**Exercise:** Report every line below that has the string "subset" in it.

**Detected change data:**
§
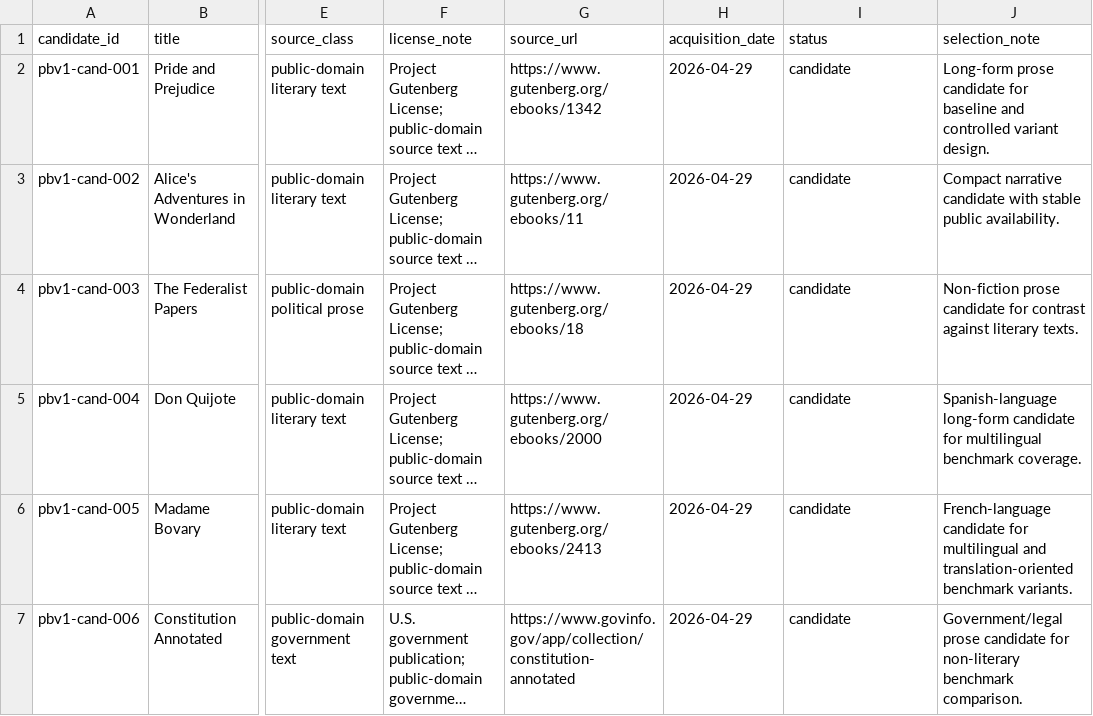
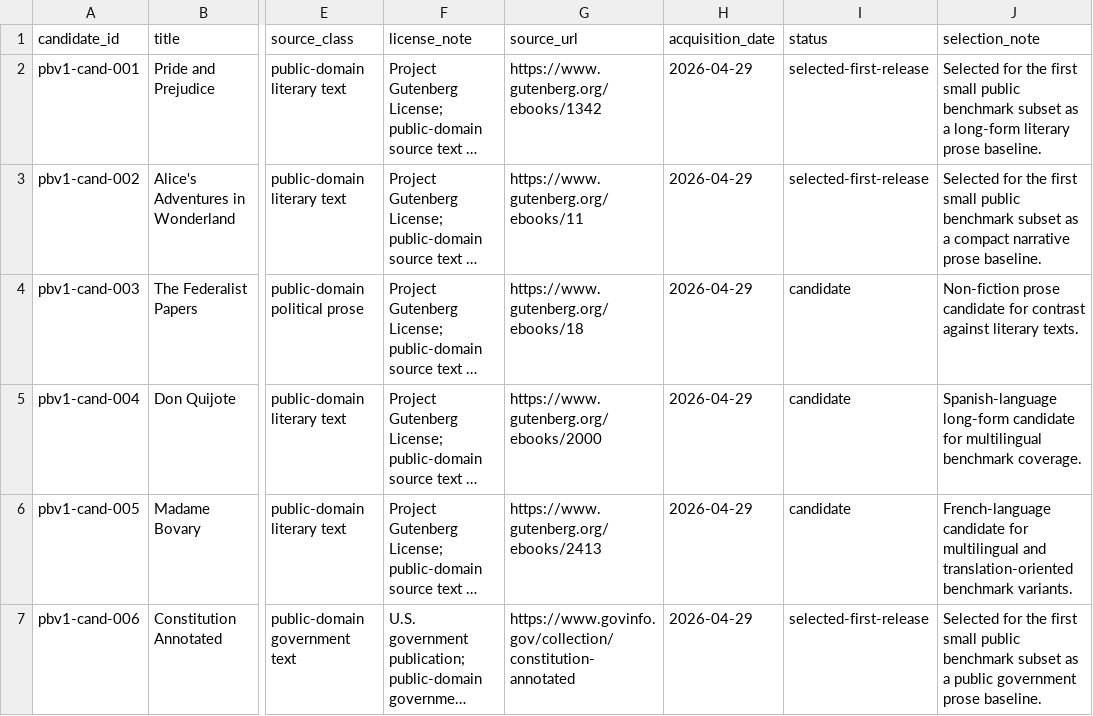
Before and after one commit to TakoVHS/CogniPrint, a CSV file: datasets/public-benchmark-v1/metadata/candidate-sources.csv, drawn as a sheet; only a part is shown, gaps mark what is left out; long unchanged cells end in …; the diff names each change by its address in the sheet, - before the commit and + after, or states it on an @@ line.

Commit message:
data:

```diff
--- a/datasets/public-benchmark-v1/metadata/candidate-sources.csv
+++ b/datasets/public-benchmark-v1/metadata/candidate-sources.csv
-I2:I3 (status): candidate
+I2:I3 (status): selected-first-release
-J2 (selection_note): Long-form prose candidate for baseline and controlled variant design.
+J2 (selection_note): Selected for the first small public benchmark subset as a long-form literary prose baseline.
-J3 (selection_note): Compact narrative candidate with stable public availability.
+J3 (selection_note): Selected for the first small public benchmark subset as a compact narrative prose baseline.
-G7 (source_url): https://www.govinfo.gov/app/collection/constitution-annotated
+G7 (source_url): https://www.govinfo.gov/collection/constitution-annotated
-I7 (status): candidate
+I7 (status): selected-first-release
-J7 (selection_note): Government/legal prose candidate for non-literary benchmark comparison.
+J7 (selection_note): Selected for the first small public benchmark subset as a public government prose baseline.
```
Also changed, not shown: 22 other files.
§
**Answer box:**
+J2 (selection_note): Selected for the first small public benchmark subset as a long-form literary prose baseline.
+J3 (selection_note): Selected for the first small public benchmark subset as a compact narrative prose baseline.
+J7 (selection_note): Selected for the first small public benchmark subset as a public government prose baseline.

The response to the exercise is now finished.